“Come on, Edward, don’t be scared!”
The brother saw the edge of his sister’s curls, and then her little hand held out to his. It had always been this way, from the time she was five years old and discovered the storeroom in the cellar beyond the washing room where the laundry bags sat like scary soldiers. He’d never ventured that far in the darkness but she’d just taken a flashlight and, while the parents and the nanny wondered where she’d gone after supper, went and had a look past the creaky door of the storeroom.
“Come on, Edward!” she’d said then. “There’s treasure’s inside!”
And he, like a fool, had gone. The ‘treasures’ back then had turned out to be nothing more than a musty pile of old books that used to sit in the upstairs nursery.
Now, fifteen years later, she was insisting that he follow again. Through an old brick archway, into the night of the ancient Spanish streets to wander and see the lights.
“They’re supposed to beautiful!” she gasped in excitement. That childish pleasure in her eyes defeated him.
After all, when he was a boy of ten, he’d overheard the parents say that one of them was sick. One of them wouldn’t live to see that time when adulthood settled and childhood was left behind.
It had scared him, when he’d heard those words. The parents had sounded so sure. Either he or his sister was sick. One of them wouldn’t make it to adulthood. What else could they have meant except that one of them was going to die soon?
And so, he’d allowed his sister to lead him places he’d never intended to go. Into musty storerooms and giant libraries. Through busy market places, and noisy concerts. From talking to the funny man who brought the post, and she’d gone to asking him to carry in the tea tray when she had her friends over. She’d made him stand, and bow, and introduce himself to them.
She’d even brought about him making his first friend and then asking the girl he admired out for a walk in the afternoon sunlight.
“Come on, Edward,” she always said, dragging him forward into a life he couldn’t see the possibilities of but had to face. Traveling through the darkness of the unknown for the promise of twinkling lights in the distance.

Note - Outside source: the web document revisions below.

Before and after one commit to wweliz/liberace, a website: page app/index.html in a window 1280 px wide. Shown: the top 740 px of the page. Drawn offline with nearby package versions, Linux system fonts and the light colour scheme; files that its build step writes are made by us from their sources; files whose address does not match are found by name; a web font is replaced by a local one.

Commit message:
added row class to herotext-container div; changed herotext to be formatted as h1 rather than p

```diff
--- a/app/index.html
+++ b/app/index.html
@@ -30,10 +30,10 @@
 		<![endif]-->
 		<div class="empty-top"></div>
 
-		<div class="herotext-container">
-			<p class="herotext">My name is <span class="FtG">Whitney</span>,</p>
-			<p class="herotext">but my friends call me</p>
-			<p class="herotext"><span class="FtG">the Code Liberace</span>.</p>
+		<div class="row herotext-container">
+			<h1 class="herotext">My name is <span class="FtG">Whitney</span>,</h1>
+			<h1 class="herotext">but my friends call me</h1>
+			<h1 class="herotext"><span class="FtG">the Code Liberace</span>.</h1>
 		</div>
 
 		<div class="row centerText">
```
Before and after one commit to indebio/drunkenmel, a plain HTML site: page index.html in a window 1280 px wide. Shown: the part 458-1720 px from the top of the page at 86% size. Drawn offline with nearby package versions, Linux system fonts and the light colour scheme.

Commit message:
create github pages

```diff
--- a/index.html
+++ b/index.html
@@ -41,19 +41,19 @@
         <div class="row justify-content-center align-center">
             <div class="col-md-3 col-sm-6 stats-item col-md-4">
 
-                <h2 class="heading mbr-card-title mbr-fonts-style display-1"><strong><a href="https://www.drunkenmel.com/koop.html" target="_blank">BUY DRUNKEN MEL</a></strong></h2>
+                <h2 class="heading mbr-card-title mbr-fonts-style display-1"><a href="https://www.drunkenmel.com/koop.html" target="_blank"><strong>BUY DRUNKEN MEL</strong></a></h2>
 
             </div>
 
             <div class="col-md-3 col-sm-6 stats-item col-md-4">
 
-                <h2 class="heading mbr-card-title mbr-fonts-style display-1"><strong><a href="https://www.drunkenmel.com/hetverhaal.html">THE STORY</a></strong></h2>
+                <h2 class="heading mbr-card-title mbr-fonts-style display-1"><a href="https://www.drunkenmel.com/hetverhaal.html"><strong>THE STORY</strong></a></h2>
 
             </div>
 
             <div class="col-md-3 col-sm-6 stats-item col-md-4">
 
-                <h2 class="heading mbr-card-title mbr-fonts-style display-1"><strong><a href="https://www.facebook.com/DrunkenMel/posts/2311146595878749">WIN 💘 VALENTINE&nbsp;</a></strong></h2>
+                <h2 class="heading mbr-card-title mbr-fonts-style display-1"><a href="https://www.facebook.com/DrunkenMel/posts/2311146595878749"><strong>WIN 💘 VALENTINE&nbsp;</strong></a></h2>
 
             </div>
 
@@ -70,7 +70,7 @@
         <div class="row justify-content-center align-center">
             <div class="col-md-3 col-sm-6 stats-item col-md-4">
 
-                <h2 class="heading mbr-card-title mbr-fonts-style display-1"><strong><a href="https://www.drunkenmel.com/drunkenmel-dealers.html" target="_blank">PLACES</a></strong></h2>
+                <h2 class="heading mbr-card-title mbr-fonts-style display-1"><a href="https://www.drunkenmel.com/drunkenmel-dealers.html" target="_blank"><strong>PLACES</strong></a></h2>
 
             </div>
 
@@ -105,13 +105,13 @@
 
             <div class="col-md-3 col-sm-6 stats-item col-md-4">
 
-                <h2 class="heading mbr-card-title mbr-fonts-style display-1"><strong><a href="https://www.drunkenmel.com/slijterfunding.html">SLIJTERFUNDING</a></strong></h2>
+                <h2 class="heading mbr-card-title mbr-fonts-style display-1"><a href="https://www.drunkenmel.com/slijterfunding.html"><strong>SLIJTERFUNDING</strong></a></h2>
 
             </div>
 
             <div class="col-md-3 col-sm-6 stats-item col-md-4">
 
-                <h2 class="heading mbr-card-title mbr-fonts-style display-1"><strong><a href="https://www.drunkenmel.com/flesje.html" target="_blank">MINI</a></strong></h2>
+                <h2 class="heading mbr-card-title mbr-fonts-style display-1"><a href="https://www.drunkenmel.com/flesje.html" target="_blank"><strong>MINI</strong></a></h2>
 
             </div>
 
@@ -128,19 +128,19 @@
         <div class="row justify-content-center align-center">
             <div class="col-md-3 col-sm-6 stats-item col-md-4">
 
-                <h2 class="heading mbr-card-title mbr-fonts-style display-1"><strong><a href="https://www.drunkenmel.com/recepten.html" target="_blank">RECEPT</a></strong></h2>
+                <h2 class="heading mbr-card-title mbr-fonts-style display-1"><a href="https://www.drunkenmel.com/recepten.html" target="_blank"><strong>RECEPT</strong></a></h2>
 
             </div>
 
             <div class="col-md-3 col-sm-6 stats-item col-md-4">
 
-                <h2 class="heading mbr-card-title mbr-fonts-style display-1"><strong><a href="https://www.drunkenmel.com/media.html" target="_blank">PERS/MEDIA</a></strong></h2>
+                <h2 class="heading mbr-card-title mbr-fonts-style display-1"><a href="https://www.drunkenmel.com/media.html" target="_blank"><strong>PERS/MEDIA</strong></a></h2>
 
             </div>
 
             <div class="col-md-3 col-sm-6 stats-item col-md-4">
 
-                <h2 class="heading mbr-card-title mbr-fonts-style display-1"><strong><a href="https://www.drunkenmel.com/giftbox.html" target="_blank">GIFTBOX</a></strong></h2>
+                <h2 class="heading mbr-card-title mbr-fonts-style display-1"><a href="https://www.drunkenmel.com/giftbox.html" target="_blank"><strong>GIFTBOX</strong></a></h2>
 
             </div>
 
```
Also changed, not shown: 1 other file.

It must be her that was sick, for he’d grown huge, strong and robust. She was delicate, innocent and unable to see impediments. One such as she couldn’t survive, right?
And so he always did what she asked.
It was there, a short while later, as they leaned against a winding wall, on vacation in Spain, and looked at the twinkling lanterns of the quaint village windows, that she explained what it all meant.
“Don’t be silly Edward, I’m not sick!” she laughed. “You’re the one they were scared of never reaching adulthood!”
“What do you mean?”
“Because you never spoke or wanted to leave your room! They were afraid you wouldn’t learn maturity or to make your way in life! But look at all you’ve accomplished already. You’re the one who taught me to be brave. All those times you faced your fears for me. That’s what adults do, isn’t it?”
“I suppose it is.”
She patted his big arm with her small hand “You don’t have to be scared, you know. The darkness hides the future from us, but that doesn’t mean there’s no good to be found. You just have to trust as each new year rolls in, full of the unknown. Take the light of God with you, and you’ll find treasures on the way!”
He had a look at all the twinkling lights spread out like a flower garden below them. Really, all he had to do was refuse to grow up like she did. Embrace childish hope, in God and the future.
Happy New Year, my friends!